- **Records contained in a dataset**:
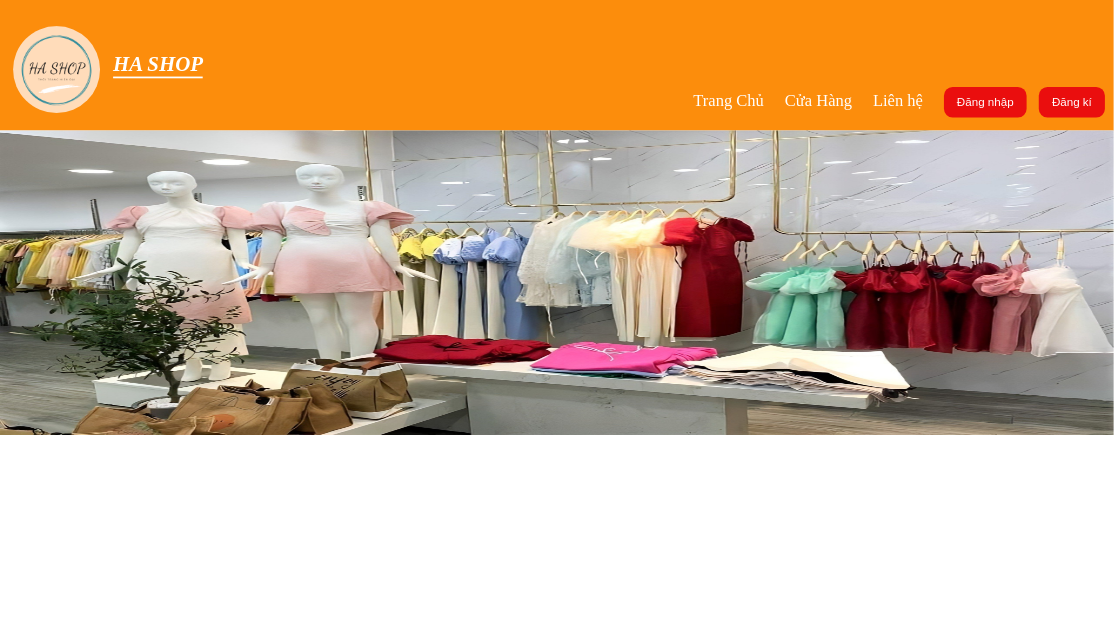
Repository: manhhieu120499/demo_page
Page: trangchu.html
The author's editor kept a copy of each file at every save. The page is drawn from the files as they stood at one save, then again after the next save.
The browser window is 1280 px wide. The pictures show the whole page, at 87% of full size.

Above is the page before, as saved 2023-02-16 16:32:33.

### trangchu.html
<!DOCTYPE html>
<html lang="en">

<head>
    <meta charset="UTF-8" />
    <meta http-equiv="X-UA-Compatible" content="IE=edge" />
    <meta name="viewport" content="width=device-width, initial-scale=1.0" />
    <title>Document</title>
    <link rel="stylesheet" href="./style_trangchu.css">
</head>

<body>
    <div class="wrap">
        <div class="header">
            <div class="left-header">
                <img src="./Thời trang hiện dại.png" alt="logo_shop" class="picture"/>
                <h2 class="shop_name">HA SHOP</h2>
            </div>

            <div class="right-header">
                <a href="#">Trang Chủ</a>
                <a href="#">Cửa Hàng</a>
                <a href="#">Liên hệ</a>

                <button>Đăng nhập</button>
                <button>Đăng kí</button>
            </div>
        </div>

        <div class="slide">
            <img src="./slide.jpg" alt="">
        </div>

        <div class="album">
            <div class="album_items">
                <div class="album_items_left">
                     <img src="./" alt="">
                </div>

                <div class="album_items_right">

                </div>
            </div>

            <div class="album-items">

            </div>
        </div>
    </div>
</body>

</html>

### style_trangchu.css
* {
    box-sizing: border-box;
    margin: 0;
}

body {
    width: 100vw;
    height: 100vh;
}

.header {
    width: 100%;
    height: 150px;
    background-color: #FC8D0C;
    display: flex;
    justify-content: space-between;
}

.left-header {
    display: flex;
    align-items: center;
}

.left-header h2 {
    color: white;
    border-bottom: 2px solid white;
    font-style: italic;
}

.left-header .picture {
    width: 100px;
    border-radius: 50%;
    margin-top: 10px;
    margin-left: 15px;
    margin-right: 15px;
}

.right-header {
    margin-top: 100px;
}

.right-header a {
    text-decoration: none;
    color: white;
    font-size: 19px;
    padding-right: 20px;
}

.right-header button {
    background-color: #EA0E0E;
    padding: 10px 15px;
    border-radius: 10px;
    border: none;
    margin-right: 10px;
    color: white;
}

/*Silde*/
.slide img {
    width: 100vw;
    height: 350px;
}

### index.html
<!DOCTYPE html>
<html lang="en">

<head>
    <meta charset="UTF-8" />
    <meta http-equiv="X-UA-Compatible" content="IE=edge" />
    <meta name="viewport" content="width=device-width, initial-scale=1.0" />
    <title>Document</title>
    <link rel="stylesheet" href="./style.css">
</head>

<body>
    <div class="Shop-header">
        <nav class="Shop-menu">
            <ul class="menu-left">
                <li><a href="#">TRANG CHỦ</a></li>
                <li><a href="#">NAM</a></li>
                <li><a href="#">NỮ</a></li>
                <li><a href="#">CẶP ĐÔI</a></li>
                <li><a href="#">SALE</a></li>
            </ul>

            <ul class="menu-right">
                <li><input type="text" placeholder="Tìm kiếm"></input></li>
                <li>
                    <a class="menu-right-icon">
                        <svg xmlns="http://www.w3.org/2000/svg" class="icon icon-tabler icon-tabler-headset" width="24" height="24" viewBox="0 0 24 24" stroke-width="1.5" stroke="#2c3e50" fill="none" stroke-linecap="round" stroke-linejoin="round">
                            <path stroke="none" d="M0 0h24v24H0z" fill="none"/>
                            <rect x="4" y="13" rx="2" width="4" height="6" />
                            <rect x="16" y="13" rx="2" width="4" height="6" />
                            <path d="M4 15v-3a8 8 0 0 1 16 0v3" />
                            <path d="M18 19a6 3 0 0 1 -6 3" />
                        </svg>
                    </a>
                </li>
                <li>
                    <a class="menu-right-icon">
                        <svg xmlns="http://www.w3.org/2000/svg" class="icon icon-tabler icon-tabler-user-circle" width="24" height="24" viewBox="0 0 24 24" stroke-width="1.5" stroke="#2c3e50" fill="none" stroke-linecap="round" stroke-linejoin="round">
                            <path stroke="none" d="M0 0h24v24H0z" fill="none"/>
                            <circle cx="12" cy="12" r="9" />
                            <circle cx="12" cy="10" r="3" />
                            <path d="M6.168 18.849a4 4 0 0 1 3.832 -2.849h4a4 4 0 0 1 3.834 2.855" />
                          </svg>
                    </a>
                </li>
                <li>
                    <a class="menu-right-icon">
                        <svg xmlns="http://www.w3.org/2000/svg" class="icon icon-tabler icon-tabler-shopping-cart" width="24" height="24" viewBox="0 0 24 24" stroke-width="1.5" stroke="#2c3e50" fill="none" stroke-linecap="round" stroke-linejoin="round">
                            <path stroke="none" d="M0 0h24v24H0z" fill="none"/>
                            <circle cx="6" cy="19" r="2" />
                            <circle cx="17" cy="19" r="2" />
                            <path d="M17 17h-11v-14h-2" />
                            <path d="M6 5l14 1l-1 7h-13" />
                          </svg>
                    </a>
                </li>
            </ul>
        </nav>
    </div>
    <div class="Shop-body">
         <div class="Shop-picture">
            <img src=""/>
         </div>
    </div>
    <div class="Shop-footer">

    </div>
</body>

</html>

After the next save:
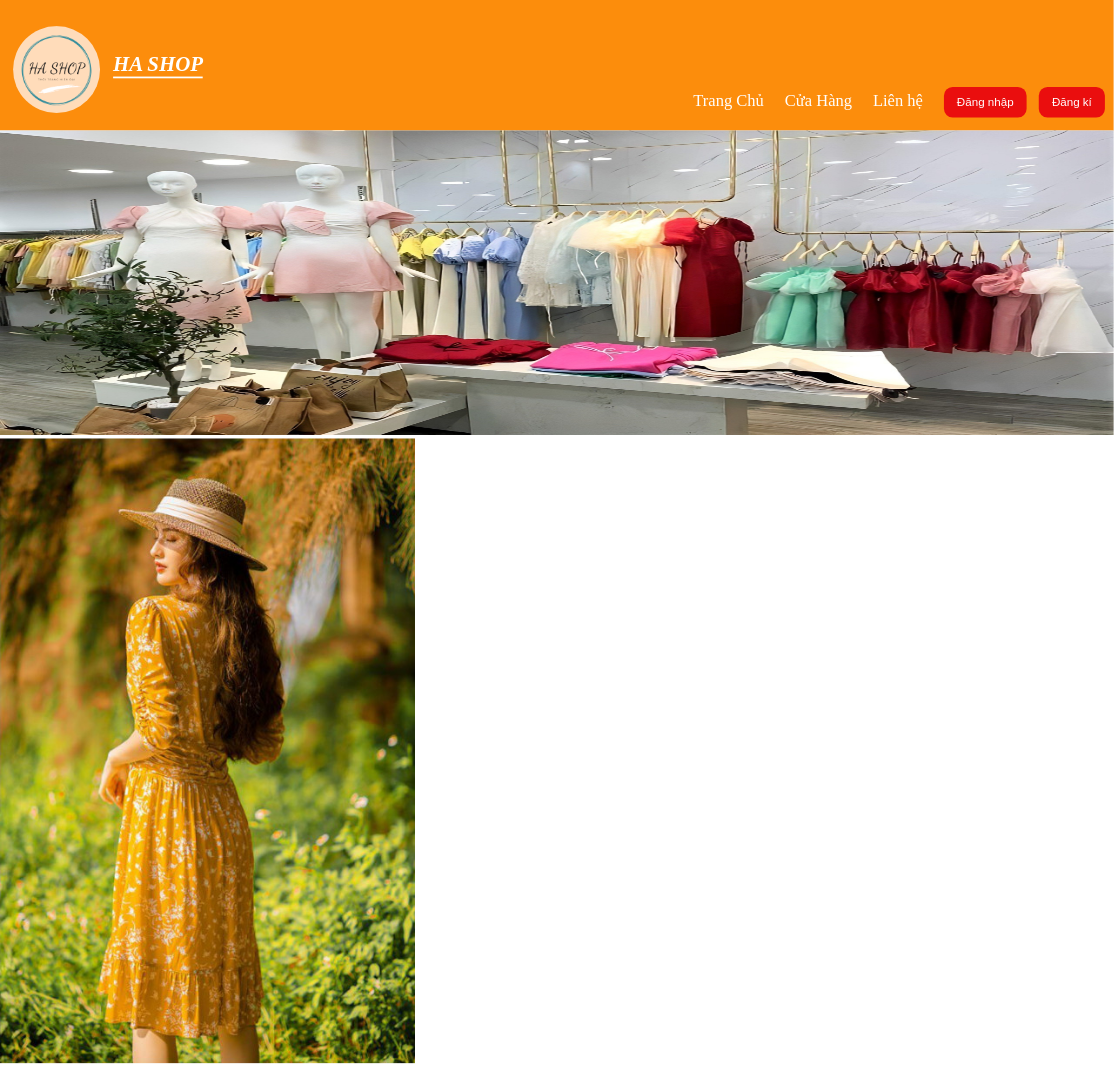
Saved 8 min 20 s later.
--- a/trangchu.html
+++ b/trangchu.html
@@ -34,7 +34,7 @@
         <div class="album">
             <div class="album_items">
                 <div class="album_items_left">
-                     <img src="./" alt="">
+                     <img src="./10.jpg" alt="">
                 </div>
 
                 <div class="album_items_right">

* * *

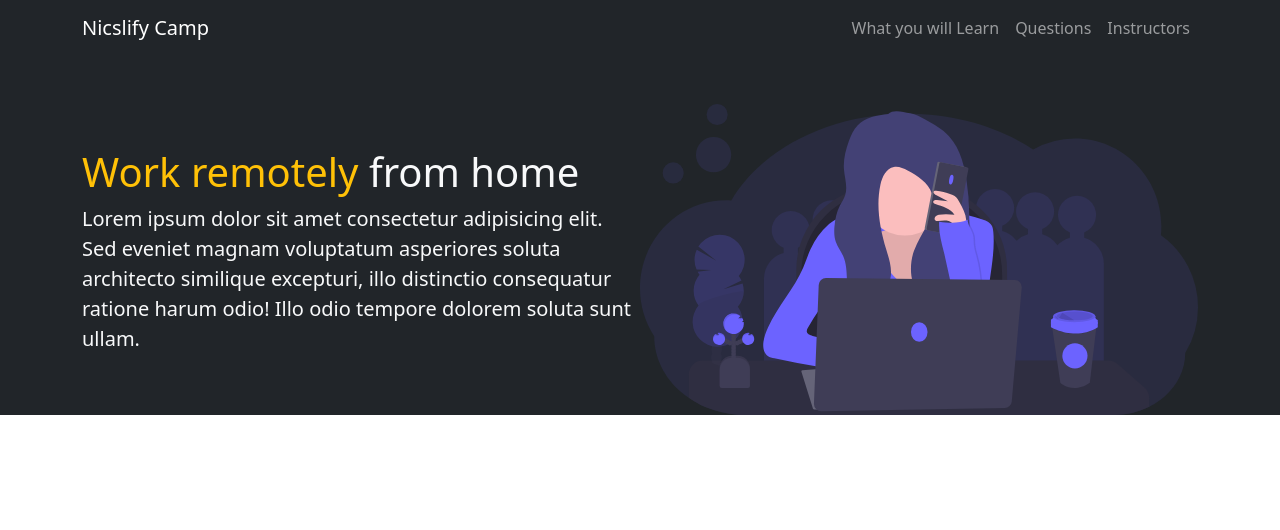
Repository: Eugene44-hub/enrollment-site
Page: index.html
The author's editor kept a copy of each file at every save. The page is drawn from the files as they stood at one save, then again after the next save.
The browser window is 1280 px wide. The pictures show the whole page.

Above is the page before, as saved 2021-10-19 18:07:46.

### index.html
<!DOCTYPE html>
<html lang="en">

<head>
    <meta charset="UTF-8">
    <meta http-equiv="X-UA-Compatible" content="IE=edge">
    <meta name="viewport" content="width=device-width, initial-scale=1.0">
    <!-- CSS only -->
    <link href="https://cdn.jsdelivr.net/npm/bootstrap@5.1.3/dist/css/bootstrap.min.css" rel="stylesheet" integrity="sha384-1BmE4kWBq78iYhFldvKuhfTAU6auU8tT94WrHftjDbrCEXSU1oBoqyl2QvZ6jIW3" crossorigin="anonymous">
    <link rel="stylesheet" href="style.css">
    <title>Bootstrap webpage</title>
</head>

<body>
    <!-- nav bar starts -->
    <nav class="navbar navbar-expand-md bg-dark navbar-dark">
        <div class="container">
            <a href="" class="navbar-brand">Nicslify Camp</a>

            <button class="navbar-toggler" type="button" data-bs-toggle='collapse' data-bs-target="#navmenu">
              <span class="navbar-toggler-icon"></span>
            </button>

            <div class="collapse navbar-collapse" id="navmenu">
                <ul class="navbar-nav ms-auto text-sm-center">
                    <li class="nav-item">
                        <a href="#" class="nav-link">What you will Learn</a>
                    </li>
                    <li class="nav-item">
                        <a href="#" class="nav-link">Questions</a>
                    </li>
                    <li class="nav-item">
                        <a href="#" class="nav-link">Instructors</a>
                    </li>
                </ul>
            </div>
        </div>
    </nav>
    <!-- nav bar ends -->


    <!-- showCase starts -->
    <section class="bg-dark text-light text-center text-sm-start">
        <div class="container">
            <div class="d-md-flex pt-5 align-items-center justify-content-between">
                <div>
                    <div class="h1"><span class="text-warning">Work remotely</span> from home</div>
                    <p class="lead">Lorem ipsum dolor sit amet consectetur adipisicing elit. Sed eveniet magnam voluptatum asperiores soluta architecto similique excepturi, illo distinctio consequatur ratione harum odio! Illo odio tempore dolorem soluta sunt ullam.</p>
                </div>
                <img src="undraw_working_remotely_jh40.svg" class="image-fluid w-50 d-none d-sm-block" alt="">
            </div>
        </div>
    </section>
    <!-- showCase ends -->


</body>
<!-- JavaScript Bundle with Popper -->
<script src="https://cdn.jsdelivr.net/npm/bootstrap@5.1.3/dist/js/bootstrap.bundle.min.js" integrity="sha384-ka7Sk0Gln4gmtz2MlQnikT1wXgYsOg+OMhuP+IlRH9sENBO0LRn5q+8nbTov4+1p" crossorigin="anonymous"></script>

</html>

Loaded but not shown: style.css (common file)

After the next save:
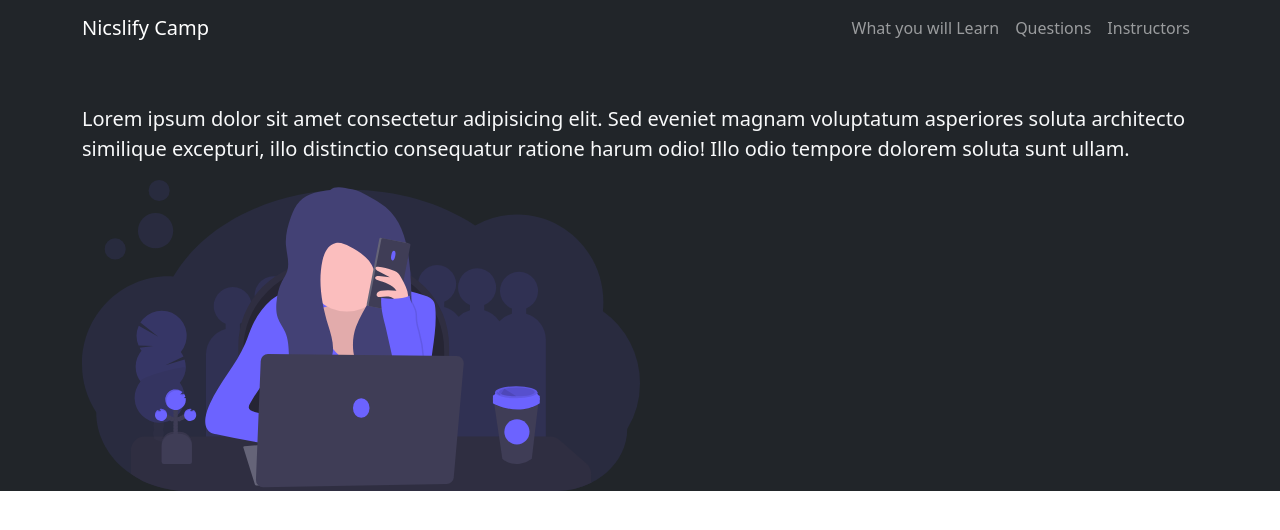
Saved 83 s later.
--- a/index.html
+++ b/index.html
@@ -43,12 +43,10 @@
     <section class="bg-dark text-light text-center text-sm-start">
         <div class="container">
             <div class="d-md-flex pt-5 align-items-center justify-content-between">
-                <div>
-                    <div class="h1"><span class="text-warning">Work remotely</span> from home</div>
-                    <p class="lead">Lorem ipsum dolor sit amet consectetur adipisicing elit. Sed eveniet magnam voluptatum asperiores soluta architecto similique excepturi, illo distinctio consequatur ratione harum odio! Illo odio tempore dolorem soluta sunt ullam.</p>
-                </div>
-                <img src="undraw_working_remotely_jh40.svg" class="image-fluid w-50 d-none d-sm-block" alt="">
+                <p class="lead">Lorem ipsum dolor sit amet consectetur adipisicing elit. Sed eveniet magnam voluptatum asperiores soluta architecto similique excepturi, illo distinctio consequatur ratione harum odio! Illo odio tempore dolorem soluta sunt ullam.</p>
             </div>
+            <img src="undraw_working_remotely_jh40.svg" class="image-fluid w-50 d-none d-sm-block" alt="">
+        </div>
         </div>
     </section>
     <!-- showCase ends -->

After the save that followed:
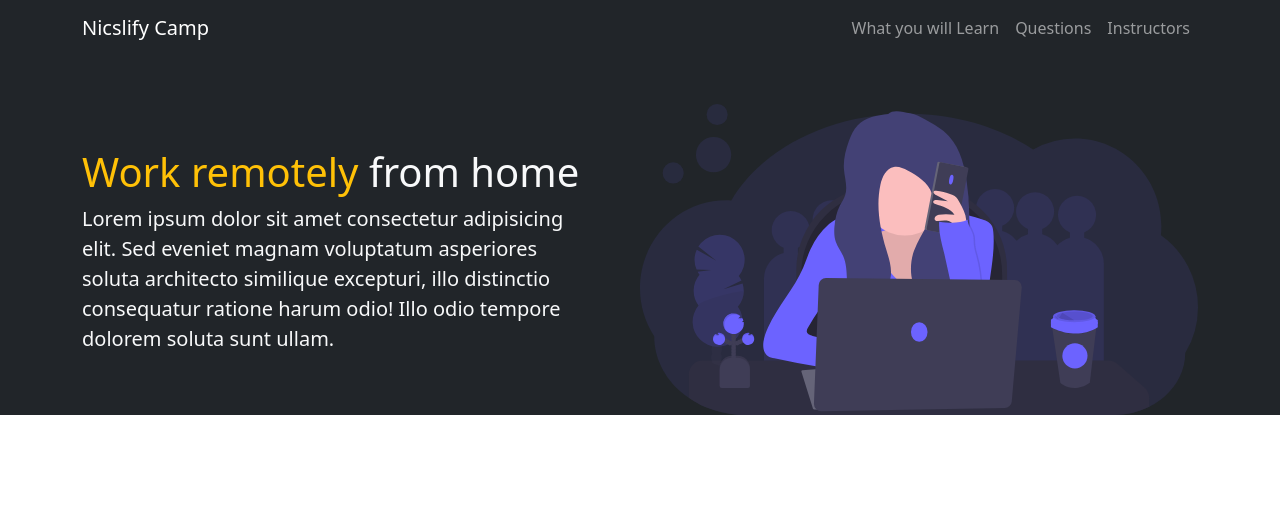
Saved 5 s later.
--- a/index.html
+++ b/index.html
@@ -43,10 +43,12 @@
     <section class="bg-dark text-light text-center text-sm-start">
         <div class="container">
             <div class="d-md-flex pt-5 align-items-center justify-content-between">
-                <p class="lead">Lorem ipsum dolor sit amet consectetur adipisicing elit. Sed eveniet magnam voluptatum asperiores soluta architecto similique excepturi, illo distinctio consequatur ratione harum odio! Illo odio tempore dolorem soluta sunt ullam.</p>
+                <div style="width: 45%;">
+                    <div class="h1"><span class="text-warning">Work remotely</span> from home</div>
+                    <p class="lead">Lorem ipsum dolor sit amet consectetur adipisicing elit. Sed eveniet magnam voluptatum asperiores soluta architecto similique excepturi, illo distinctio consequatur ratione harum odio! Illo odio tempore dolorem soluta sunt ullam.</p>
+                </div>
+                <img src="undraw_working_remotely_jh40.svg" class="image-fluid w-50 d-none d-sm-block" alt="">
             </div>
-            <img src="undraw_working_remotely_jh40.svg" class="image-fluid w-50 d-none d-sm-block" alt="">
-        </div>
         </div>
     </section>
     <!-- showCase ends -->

- **Exercise**: One stretch of the lines above is wanted, from the line that contains "Repository: manhhieu120499/demo_page" through the line that contains "of full size.". Output it exactly.

- **Answer to the exercise**:
Repository: manhhieu120499/demo_page
Page: trangchu.html
The author's editor kept a copy of each file at every save. The page is drawn from the files as they stood at one save, then again after the next save.
The browser window is 1280 px wide. The pictures show the whole page, at 87% of full size.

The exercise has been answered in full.